completed in violation of a court order to stop construction and is currently
used as a synagogue.
The state’s representative, attorney Uri Kedar, told
the court that the head of the Civil Administration for Judea and Samaria had
informed the settlers that there was no legal reason not to go ahead with the
court ruling to seal the building.
Kedar said that at the end of the
hearing, the state had given the Samaria Regional Council two weeks to carry out
the court’s decision. If the building is not sealed by then, he wrote, the state
will do so itself.
Kedar’s announcement does not necessarily bring an end
to the ongoing saga of the illegal building, however.
On October 13, 15
months after human rights group Yesh Din and two Palestinians petitioned the
High Court to order the state to carry out its own demolition order against the
illegal structure, the settlers submitted a detailed plan to the planning
authorities for approval.

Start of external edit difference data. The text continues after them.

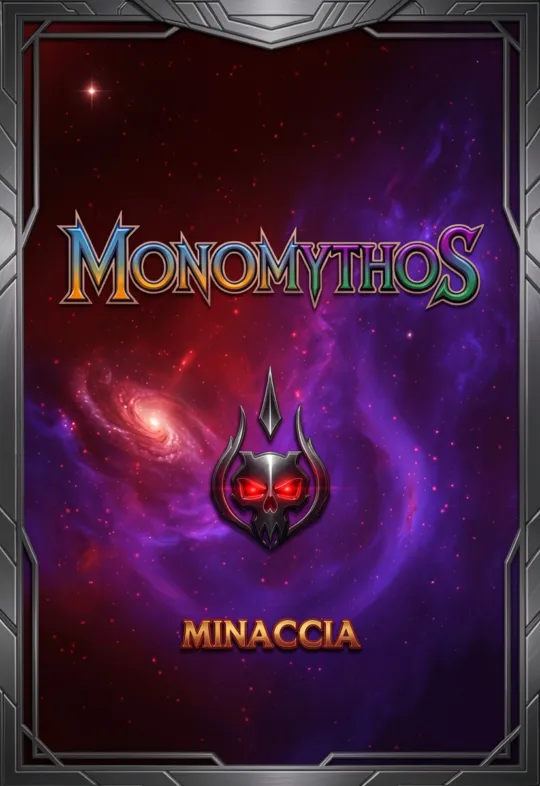
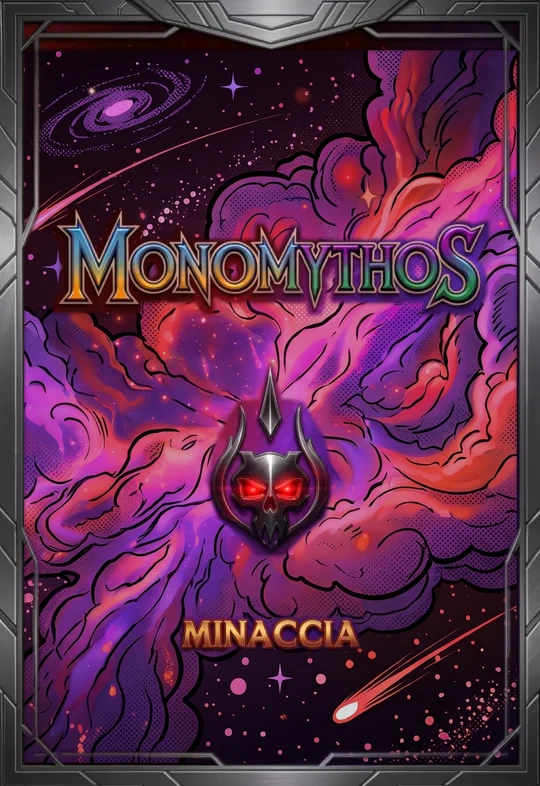
Retro carte con le nebulose di Alessio e vittoria del Villain quando restano solo Villain
Claude-Session: https://claude.ai/code/session_01GbypLYdo7YYeqXmyNx1goG

diff --git a/js/engine.js b/js/engine.js
@@ -761,6 +761,7 @@ class MonomythosEngine {
       player.state = 'villain';
       this.addLog('threat', `[TRAUMA] PUNTO DI ROTTURA! ${player.name} ha accumulato 5 Trauma e si trasforma in VILLAIN!`);
       this.emit('player_corrupted', player);
+      this.checkVillainVictory();
     }
   }
 
@@ -1144,8 +1145,25 @@ class MonomythosEngine {
         this.addLog('threat', `[PERMADEATH] ${player.name} è caduto ed è estromesso dalla partita!`);
         this.recalculateMultiPathOnHeroDeath();
         this.emit('player_died', player);
+        this.checkVillainVictory();
       }
     }
+  }
+
+  // Il Villain vince quando tutti gli altri giocatori sono morti e restano in piedi solo Villain
+  checkVillainVictory() {
+    if (!this.state || this.isGameOver() || this.state.players.length < 2) return false;
+    const living = this.state.players.filter(p => !p.isDead);
+    const someoneDead = this.state.players.some(p => p.isDead);
+    if (!someoneDead || living.length === 0 || living.some(p => p.state !== 'villain')) return false;
+    this.state.phase = 'gameover';
+    this.state.winner = 'villain';
+    this.state.villainWinners = living.map(p => p.id);
+    const names = living.map(p => p.name).join(' e ');
+    this.addLog('threat', `[VITTORIA DEL VILLAIN] ${names} resta in piedi sulle rovine: vince il Villain!`);
+    if (window.Progression && living.some(p => !p.isBot && !p.remoteUid)) window.Progression.addCredits(200, 'Vittoria da Villain');
+    this.emit('game_over', { winner: 'villain', winners: living.map(p => p.id) });
+    return true;
   }
 
   recalculateMultiPathOnHeroDeath() {
@@ -1194,6 +1212,7 @@ class MonomythosEngine {
   }
 
   checkAllHeroesDead() {
+    if (this.checkVillainVictory()) return true;
     const living = this.state.players.filter(p => !p.isDead);
     if (living.length === 0) {
       this.state.phase = 'gameover';

diff --git a/js/ui.js b/js/ui.js
@@ -2482,7 +2482,17 @@ class UIController {
     const title = document.getElementById('gameOverTitle');
     const sub = document.getElementById('gameOverSubtitle');
     const currentCr = window.Progression ? window.Progression.getCredits() : 0;
-    if (winner === 'heroes') {
+    const st = window.GameEngine && window.GameEngine.state;
+    const me = st && st.players.find(p => p.isLocal);
+    if (winner === 'villain') {
+      const won = me && (st.villainWinners || []).includes(me.id);
+      title.textContent = won ? 'VITTORIA DEL VILLAIN!' : 'IL VILLAIN HA VINTO';
+      title.style.color = won ? '#d94cff' : '#ff4444';
+      const names = (st.players || []).filter(p => (st.villainWinners || []).includes(p.id)).map(p => p.name).join(' e ');
+      sub.innerHTML = won
+        ? `Tutti gli altri sono caduti: resti solo tu.<br><br><b style="font-size:16px;">+200 Crediti Cosmici!</b><br><span style="font-size:12px; opacity:0.8;">Crediti Totali: ${currentCr} CR</span>`
+        : `${names} è rimasto l'unico in piedi e vince come Villain.<br><br><span style="font-size:12px; opacity:0.8;">Crediti Totali: ${currentCr} CR</span>`;
+    } else if (winner === 'heroes') {
       title.textContent = 'VITTORIA COSMICA!';
       title.style.color = 'var(--oro-soft)';
       sub.innerHTML = `Avete trionfato sulla Calamità!<br><br><b style="color:var(--oro); font-size:16px;">+300 Crediti Cosmici Guadagnati!</b><br><span style="font-size:12px; opacity:0.8;">Crediti Totali: ${currentCr} CR</span><br><br>Usa i tuoi crediti nel Negozio per sbloccare nuove carte e personalizzare il tuo mazzo!`;

diff --git a/strumenti/simulazione_bilanciamento.js b/strumenti/simulazione_bilanciamento.js
@@ -2,7 +2,7 @@
 // Override facoltativo delle manopole: BIL='{"scalaVita":0.5}' node strumenti/simulazione_bilanciamento.js . 200 3
 const vm=require('vm'),fs=require('fs');
 const dir=process.argv[2]; const N=+process.argv[3]||200; const SQ=+process.argv[4]||3;
-const res={heroes:0,threat:0,stuck:0}; let acts=[[],[],[]], firstVil=[], vilCount=0, games=0, turnsPerRound=[], finalRound=[], actReached=[0,0,0];
+const res={heroes:0,threat:0,villain:0,stuck:0}; let acts=[[],[],[]], firstVil=[], vilCount=0, games=0, turnsPerRound=[], finalRound=[], actReached=[0,0,0];
 for(let i=0;i<N;i++){
   const q=[]; const ctx={console:{log(){},warn(){},error:console.error},Math,JSON,Object,Array,String,Set,Map,parseInt,Date,setTimeout:(f)=>q.push(f)};
   ctx.window=ctx; ctx.MONOMYTHOS_BILANCIAMENTO=JSON.parse(process.env.BIL||'{}'); vm.createContext(ctx);

diff --git a/js/online.js b/js/online.js
@@ -484,6 +484,10 @@
       if (!P) return;
       if (ev.e === 'act_advanced') { P.addCredits(100, 'Minaccia risolta (online)'); C && C.registraMinaccia(); }
       if (ev.e === 'game_over' && ev.d && ev.d.winner === 'heroes') { P.addCredits(300, 'Vittoria online'); C && C.registraMinaccia(); }
+      if (ev.e === 'game_over' && ev.d && ev.d.winner === 'villain') {
+        const me = window.GameEngine.state.players.find(p => p.isLocal);
+        if (me && (ev.d.winners || []).includes(me.id)) P.addCredits(200, 'Vittoria da Villain (online)');
+      }
     },
 
     // Dopo l'accesso: entra nella stanza del link, se c'era

diff --git a/sw.js b/sw.js
@@ -1,5 +1,5 @@
 // Monomythos Service Worker - Fast offline cache
-const CACHE_NAME = 'monomythos-v18';
+const CACHE_NAME = 'monomythos-v19';
 const ASSETS = [
   './',
   './index.html',

diff --git a/strumenti/retro/componi_retro.py b/strumenti/retro/componi_retro.py
@@ -1,0 +1,112 @@
+# Rifà lo spazio dentro i retro delle carte con le nebulose di Alessio,
+# lasciando identici cornice, logo, emblema e scritta.
+#   python3 strumenti/retro/componi_retro.py
+import numpy as np
+from PIL import Image, ImageFilter
+D = 'strumenti/retro/'
+
+def hsv(img):
+    return np.array(img.convert('HSV')).astype(float)
+
+def dilate(m, r):
+    out = m.copy()
+    for dy in range(-r, r + 1):
+        for dx in range(-r, r + 1):
+            out |= np.roll(np.roll(m, dy, 0), dx, 1)
+    return out
+
+def fill_holes(m):
+    # riempie i buchi chiusi: flood fill dal bordo sul complemento
+    h, w = m.shape
+    outside = np.zeros_like(m)
+    outside[0, :] = ~m[0, :]; outside[-1, :] = ~m[-1, :]; outside[:, 0] = ~m[:, 0]; outside[:, -1] = ~m[:, -1]
+    free = ~m
+    while True:
+        grown = outside | (dilate(outside, 1) & free)
+        if (grown == outside).all(): break
+        outside = grown
+    return ~outside
+
+def tpl_mask(shape, tpl, x, y, w, h, grow=2):
+    t = Image.open(tpl).convert('RGBA').resize((w, h), Image.LANCZOS)
+    a = np.array(t)[..., 3] > 40
+    m = np.zeros(shape, bool)
+    m[y:y+h, x:x+w] = a
+    return dilate(m, grow)
+
+def nebula(path, size, darken):
+    neb = Image.open(path).convert('RGB')
+    W, H = size
+    # ritaglio verticale al centro della nebulosa
+    s = H / neb.height
+    nw = int(neb.width * s) + 1
+    neb = neb.resize((nw, H), Image.LANCZOS)
+    cx = int(nw * 0.52)
+    neb = neb.crop((cx - W // 2, 0, cx - W // 2 + W, H))
+    arr = np.array(neb).astype(float) * darken
+    return arr
+
+def componi(card, neb_path, inner, frame_like, fg_mask, out, darken=0.85):
+    img = Image.open(D + card).convert('RGB')
+    a = np.array(img).astype(float)
+    h, w = a.shape[:2]
+    x0, y0, x1, y1 = inner
+    interior = np.zeros((h, w), bool); interior[y0:y1, x0:x1] = True
+    hv = hsv(img)
+    # ornamenti della cornice che entrano nell'area interna (angoli): solo vicino ai bordi
+    yy, xx = np.mgrid[0:h, 0:w]
+    near_edge = (xx < x0 + 70) | (xx > x1 - 70) | (yy < y0 + 70) | (yy > y1 - 70)
+    keep_frame = interior & near_edge & frame_like(hv, a)
+    keep_frame = dilate(keep_frame, 1)
+    replace = interior & ~keep_frame & ~fg_mask(a, hv)
+    # bordo morbido
+    m = Image.fromarray((replace * 255).astype(np.uint8)).filter(ImageFilter.GaussianBlur(1.6))
+    m = np.array(m).astype(float)[..., None] / 255
+    neb = np.zeros_like(a); nb = nebula(neb_path, (x1 - x0, y1 - y0), darken)
+    neb[y0:y1, x0:x1] = nb
+    res = a * (1 - m) + neb * m
+    Image.fromarray(np.clip(res, 0, 255).astype(np.uint8)).save(out, quality=90, method=6)
+    return Image.fromarray(np.clip(res, 0, 255).astype(np.uint8))
+
+# --- Retro del mazzo (eroi): cornice oro ---
+def frame_gold(hv, a):
+    H, S, V = hv[..., 0] * 360 / 255, hv[..., 1] / 255, hv[..., 2] / 255
+    return (H > 15) & (H < 55) & (S > 0.25) & (V > 0.25)
+
+def fg_hero(a, hv):
+    shape = a.shape[:2]
+    m = tpl_mask(shape, 'assets/icons/logo_titolo.webp', 61, 212, 420, 98, 3)
+    m |= tpl_mask(shape, 'assets/icons/logo_monograma.webp', 208, 364, 125, 193, 3)
+    return m
+
+# --- Retro Minaccia: cornice argento, teschio e scritta ---
+def frame_silver(hv, a):
+    S, V = hv[..., 1] / 255, hv[..., 2] / 255
+    return (S < 0.22) & (V > 0.28)
+
+SKULL_POLY = [(270, 362), (281, 398), (302, 400), (324, 438), (334, 480), (324, 517), (301, 537), (283, 555),
+              (257, 555), (239, 537), (216, 517), (206, 480), (216, 438), (238, 400), (259, 398)]
+
+def poly_mask(shape, poly, feather=0):
+    from PIL import ImageDraw
+    im = Image.new('L', (shape[1], shape[0]), 0)
+    ImageDraw.Draw(im).polygon(poly, fill=255)
+    return np.array(im) > 0
+
+def fg_threat(a, hv, logo=(56, 212, 430, 100), text_box=(170, 612, 375, 660)):
+    shape = a.shape[:2]
+    m = tpl_mask(shape, 'assets/icons/logo_titolo.webp', *logo, 3)
+    m |= poly_mask(shape, SKULL_POLY)
+    if text_box:
+        H, S, V = hv[..., 0] * 360 / 255, hv[..., 1] / 255, hv[..., 2] / 255
+        x0, y0, x1, y1 = text_box
+        reg = np.zeros(shape, bool); reg[y0:y1, x0:x1] = True
+        gold = (H > 8) & (H < 60) & (S > 0.3) & (V > 0.3)
+        m |= fill_holes(dilate(reg & gold, 3)) & dilate(reg, 3)
+    return m
+
+if __name__ == '__main__':
+    componi('originale_retrocartamazzo.webp', D + 'nebulosa_eroi.jpg', (22, 49, 520, 769), frame_gold, fg_hero, 'assets/cards/retrocartamazzo.webp')
+    componi('originale_cartaminacciaretro.webp', D + 'nebulosa_villain.jpg', (24, 50, 517, 763), frame_silver, fg_threat, 'assets/cards/cartaminacciaretro.webp')
+    componi('originale_cartathreatretro.webp', D + 'nebulosa_villain.jpg', (24, 50, 517, 764), frame_silver, fg_threat, 'assets/cards/cartathreatretro.webp')
+    print('ok')

diff --git a/strumenti/retro/match.py b/strumenti/retro/match.py
@@ -1,0 +1,31 @@
+# Trova posizione e scala di un'immagine trasparente (logo, emblema) dentro un retro di carta
+import sys, numpy as np
+from PIL import Image
+def find(card_path, tpl_path, box, scales):
+    card = np.array(Image.open(card_path).convert('L')).astype(float)
+    tpl0 = Image.open(tpl_path).convert('RGBA')
+    best = None
+    for s in scales:
+        w = int(round(s)); h = int(round(tpl0.height * w / tpl0.width))
+        t = tpl0.resize((w, h), Image.LANCZOS)
+        a = np.array(t)[..., 3].astype(float) / 255
+        g = np.array(t.convert('L')).astype(float)
+        x0, y0, x1, y1 = box
+        for y in range(y0, y1 - h, 2):
+            for x in range(x0, x1 - w, 2):
+                patch = card[y:y+h, x:x+w]
+                if patch.shape != g.shape: continue
+                d = ((patch - g) ** 2 * a).sum() / a.sum()
+                if best is None or d < best[0]: best = (d, x, y, w, h)
+    # rifinitura a passo 1
+    d0, bx, by, w, h = best
+    t = tpl0.resize((w, h), Image.LANCZOS); a = np.array(t)[..., 3].astype(float) / 255; g = np.array(t.convert('L')).astype(float)
+    for y in range(by - 2, by + 3):
+        for x in range(bx - 2, bx + 3):
+            patch = card[y:y+h, x:x+w]
+            if patch.shape != g.shape: continue
+            d = ((patch - g) ** 2 * a).sum() / a.sum()
+            if d < best[0]: best = (d, x, y, w, h)
+    return best
+if __name__ == '__main__':
+    print(find(sys.argv[1], sys.argv[2], tuple(map(int, sys.argv[3].split(','))), [float(v) for v in sys.argv[4].split(',')]))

However, Kedar informed attorney Yitzhak Bam, who is
representing Yoel Bloch – a worshiper at the synagogue who recently petitioned
the court against sealing the building – that submitting the plans could not
prevent the authorities from enforcing the sealing ruling
Still, despite the civil administration’s original order to
demolish the structure, the court has ruled only to seal it and leave it
standing. As such, if the plans are approved retroactively, there is a
possibility that the building will again be available to the
Yesh Din attorney Shlomy Zecharya said this was doubtful,
because the planning authorities could not approve a single building and would
have to approve the entire illegal outpost, which is one of those that former
prime minister Ariel Sharon promised US president George W. Bush would be
removed. The state is apparently in a quandary as to how to cope with this
In the meantime, the state asked the court to give it 45 days
to update it on the progress made in carrying out the court’s ruling.
is very saddening that such a simple act as enforcing a High Court ruling drags
on for such a long time and that this happens without any legal or substantive
justification,” Zecharya told The Jerusalem Post